effect (e.g. propranolol) may increase their bioavailability. Download adjustment of these
drugs may be required when they are given concomitantly with Hydralazine.
There is potential for the hypotensive effect of hydralazine to be antagonised when used
concomitantly with oestrogens or non-steroidal anti-inflammatory drugs.
Pregnancy and Lactation
Use of Hydralazine in pregnancy, before the third trimester should be avoided but the
drug maybe employed in later pregnancy if there is no safer alternative or when the
disease itself carries serious risks for the mother or child e.g. pre-eclampsia and /or

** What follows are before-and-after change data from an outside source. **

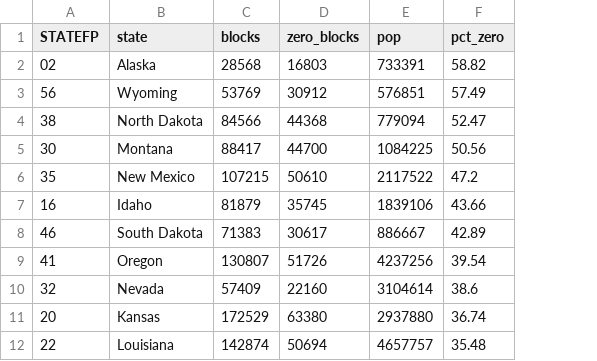
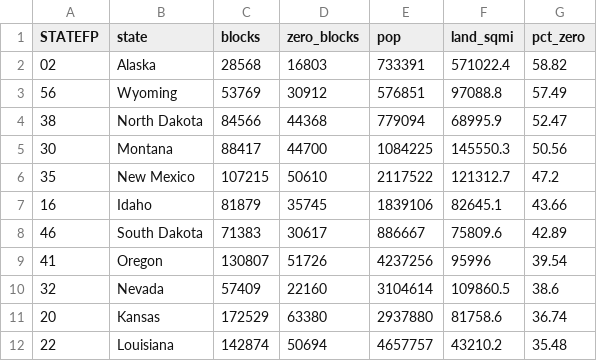
Before and after one commit to jcervas/democracys-data, a CSV file: labs/01-census-bureau/zero-population-blocks/data/derived/state_blocks.csv, drawn as a sheet; only a part is shown; the diff names each change by its address in the sheet, - before the commit and + after, or states it on an @@ line.

```diff
--- a/labs/01-census-bureau/zero-population-blocks/data/derived/state_blocks.csv
+++ b/labs/01-census-bureau/zero-population-blocks/data/derived/state_blocks.csv
+column F (land_sqmi), rows 2-12: 571022.4 | 97088.8 | 68995.9 | 145550.3 | 121312.7 | 82645.1 | 75809.6 | 95996 | 109860.5 | 81758.6 | 43210.2
```
Also changed, not shown: labs/01-census-bureau/zero-population-blocks/data/BUILD-STAMP.tsv, 8 other files.
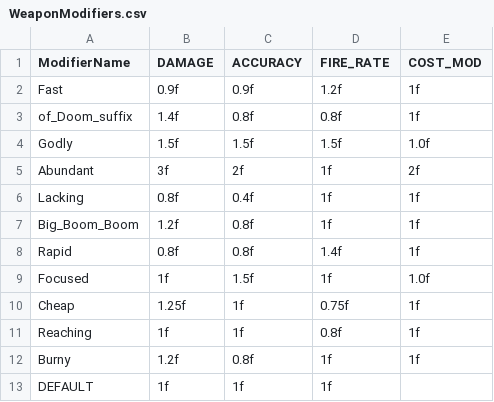
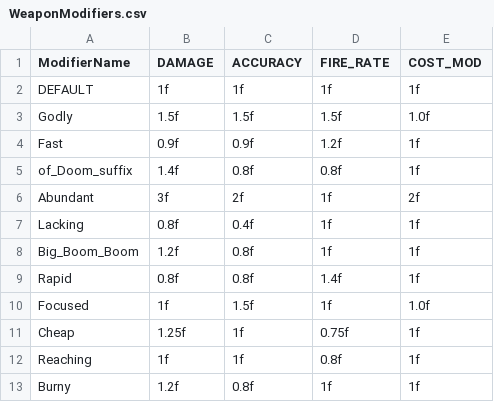
Before and after one commit to SpaceSpaceSpace/Space, a CSV file: Space/Assets/Scripts/Editor/ModifierEditors/Data/WeaponModifiers.csv, drawn as a sheet.

Commit message:
Fixed modifiers being mis-ordered

```diff
--- a/Space/Assets/Scripts/Editor/ModifierEditors/Data/WeaponModifiers.csv
+++ b/Space/Assets/Scripts/Editor/ModifierEditors/Data/WeaponModifiers.csv
@@ -1,5 +1,6 @@
 ModifierName,DAMAGE,ACCURACY,FIRE_RATE,COST_MOD
+DEFAULT,1f,1f,1f,1f
+Godly,1.5f,1.5f,1.5f,1.0f
 Fast,0.9f,0.9f,1.2f,1f
 of_Doom_suffix,1.4f,0.8f,0.8f,1f
-Godly,1.5f,1.5f,1.5f,1.0f
 Abundant,3f,2f,1f,2f
@@ -12,2 +13 @@ Reaching,1f,1f,0.8f,1f
 Burny,1.2f,0.8f,1f,1f
-DEFAULT,1f,1f,1f
```
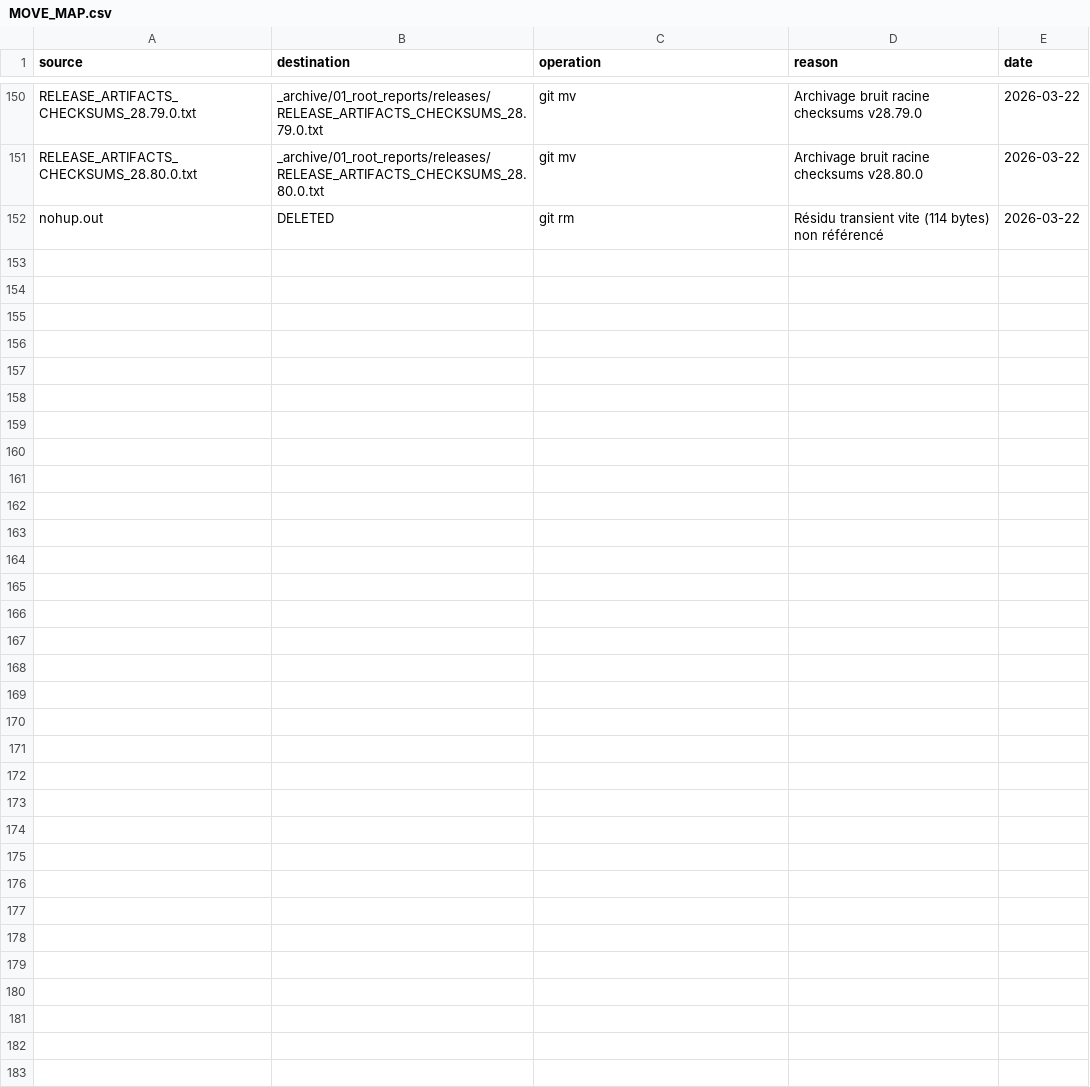
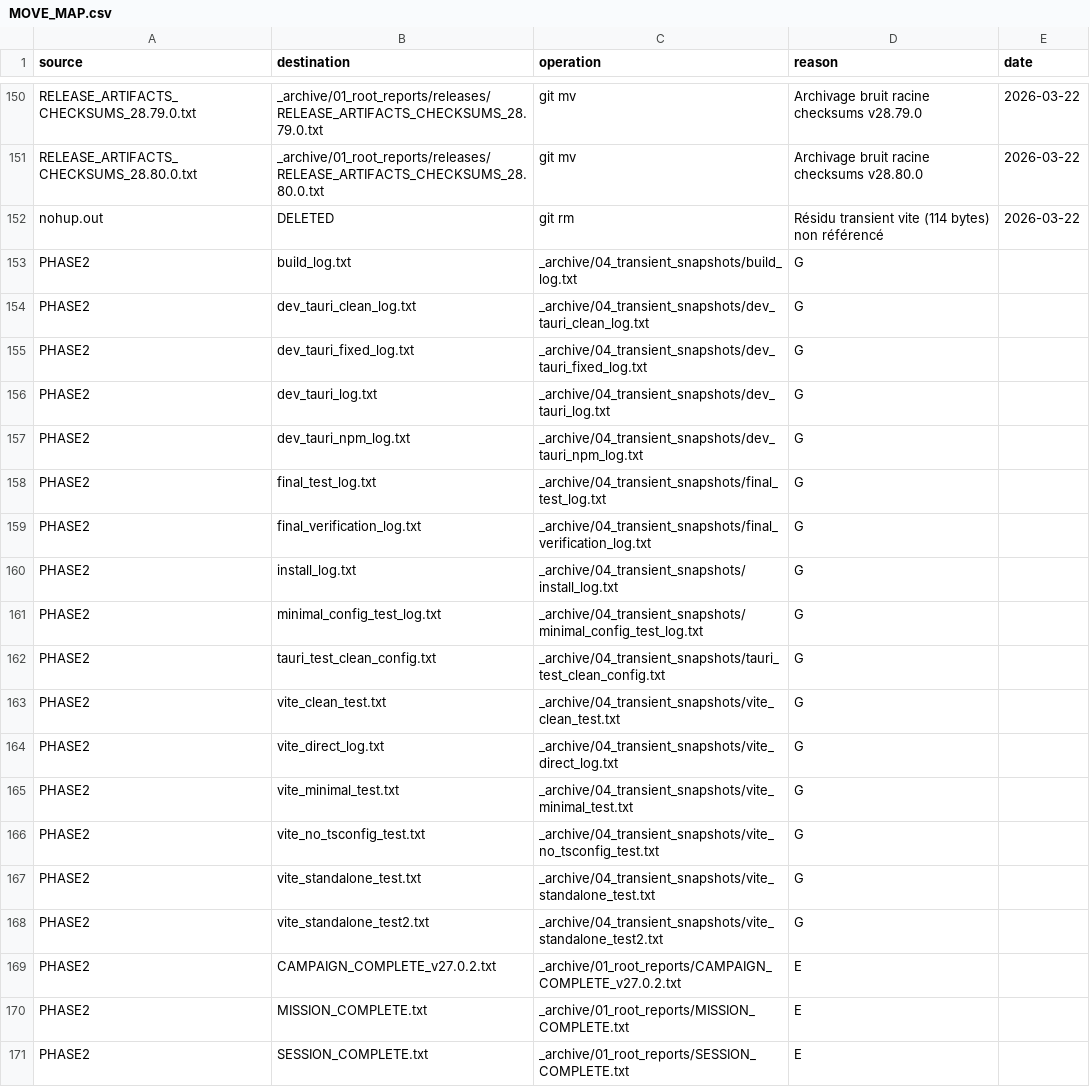
Before and after one commit to KallokTherok1994/TITANE_INFINITY, a CSV file: _archive/00_manifest/MOVE_MAP.csv, drawn as a sheet; only a part is shown, gaps mark what is left out; the diff covers the shown part only.

```diff
--- a/_archive/00_manifest/MOVE_MAP.csv
+++ b/_archive/00_manifest/MOVE_MAP.csv
@@ -152 +152,20 @@ RELEASE_ARTIFACTS_CHECKSUMS_28.80.0.txt,_archive/01_root_reports/releases/RELEAS
 nohup.out,DELETED,git rm,Résidu transient vite (114 bytes) non référencé,2026-03-22
+PHASE2,build_log.txt,_archive/04_transient_snapshots/build_log.txt,G
+PHASE2,dev_tauri_clean_log.txt,_archive/04_transient_snapshots/dev_tauri_clean_log.txt,G
+PHASE2,dev_tauri_fixed_log.txt,_archive/04_transient_snapshots/dev_tauri_fixed_log.txt,G
+PHASE2,dev_tauri_log.txt,_archive/04_transient_snapshots/dev_tauri_log.txt,G
+PHASE2,dev_tauri_npm_log.txt,_archive/04_transient_snapshots/dev_tauri_npm_log.txt,G
+PHASE2,final_test_log.txt,_archive/04_transient_snapshots/final_test_log.txt,G
+PHASE2,final_verification_log.txt,_archive/04_transient_snapshots/final_verification_log.txt,G
+PHASE2,install_log.txt,_archive/04_transient_snapshots/install_log.txt,G
+PHASE2,minimal_config_test_log.txt,_archive/04_transient_snapshots/minimal_config_test_log.txt,G
+PHASE2,tauri_test_clean_config.txt,_archive/04_transient_snapshots/tauri_test_clean_config.txt,G
+PHASE2,vite_clean_test.txt,_archive/04_transient_snapshots/vite_clean_test.txt,G
+PHASE2,vite_direct_log.txt,_archive/04_transient_snapshots/vite_direct_log.txt,G
+PHASE2,vite_minimal_test.txt,_archive/04_transient_snapshots/vite_minimal_test.txt,G
+PHASE2,vite_no_tsconfig_test.txt,_archive/04_transient_snapshots/vite_no_tsconfig_test.txt,G
+PHASE2,vite_standalone_test.txt,_archive/04_transient_snapshots/vite_standalone_test.txt,G
+PHASE2,vite_standalone_test2.txt,_archive/04_transient_snapshots/vite_standalone_test2.txt,G
+PHASE2,CAMPAIGN_COMPLETE_v27.0.2.txt,_archive/01_root_reports/CAMPAIGN_COMPLETE_v27.0.2.txt,E
+PHASE2,MISSION_COMPLETE.txt,_archive/01_root_reports/MISSION_COMPLETE.txt,E
+PHASE2,SESSION_COMPLETE.txt,_archive/01_root_reports/SESSION_COMPLETE.txt,E
```
Also changed, not shown: 19 added rows elsewhere in this file, 43 other files.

No serious adverse effects in human pregnancy have been reported to date with
Hydralazine, although experience in the third trimester is extensive.
PL 06464/1239-0014; 06/11/2009
Hydralazine passes into breast milk but reports available so far have not shown adverse
effects on the infant. Mothers in whom use of Hydralazine proves unavoidable may breast
feed their infant provided that the infant is observed for possible adverse effects.
Effects on Ability to Drive and Use Machines
Hydralazine may impair the patient's reactions especially at the start of the treatment. The
patient should be warned of the hazard when driving or operating machinery.
Some of the adverse effects listed below e.g. tachycardia, palpitations, angina symptoms,
flushing, headache, dizziness, nasal congestion and gastro-intestinal disturbances are
commonly seen at the start of treatment, especially if the dose is raised quickly. However
such effects generally subside in the further course of treatment.
(The following frequency estimates are used: frequent> 10 %, occasional 1-10% rare
0.001-1% isolated cases < 0.001%)
Frequently: tachycardia, palpitations.
Occasionally: flushing, hypotension, anginal symptoms.
Rarely: oedema, heart failure.
Isolated cases: paradoxical pressor responses.
Central and peripheral nervous system:
Isolated cases: peripheral neuritis, polyneuritis, paraesthesia (these unwanted effects may
be reversed by administering pyridoxine).
Occasionally: arthralgia, joint swelling, myalgia.
Skin and appendages:
Rarely: proteinuria, increased plasma creatinine, haematuria sometimes in association
Isolated cases: acute renal failure, urinary retention.
Occasionally: gastrointestinal disturbances, diarrhoea, nausea, vomiting. Rarely: jaundice,
liver enlargement, abnormal liver function sometimes in association with hepatitis.
Isolated cases: paralytic ileus.
Rarely: anaemia, leucopenia, neutropenia, thrombocytopenia with or without purpura.
Isolated cases: haemolytic anaemia, leucocytosis, lymphadenopathy, pancytopenia,
Rarely: agitation, anorexia, anxiety.
Isolated cases: depression, hallucinations.
Rarely: increased lacrimination, conjunctivitis, nasal congestion.
Occasionally: SLE-like syndrome (sometimes resulting in a fatal outcome see section 4.4
Special warnings and precautions for use)
Rarely: hypersensitivity reactions such as pruritus, urticaria, vasculitis, eosinophilia,
Rarely: dyspnoea, pleural pain.
Rarely: fever, weight decrease, malaise.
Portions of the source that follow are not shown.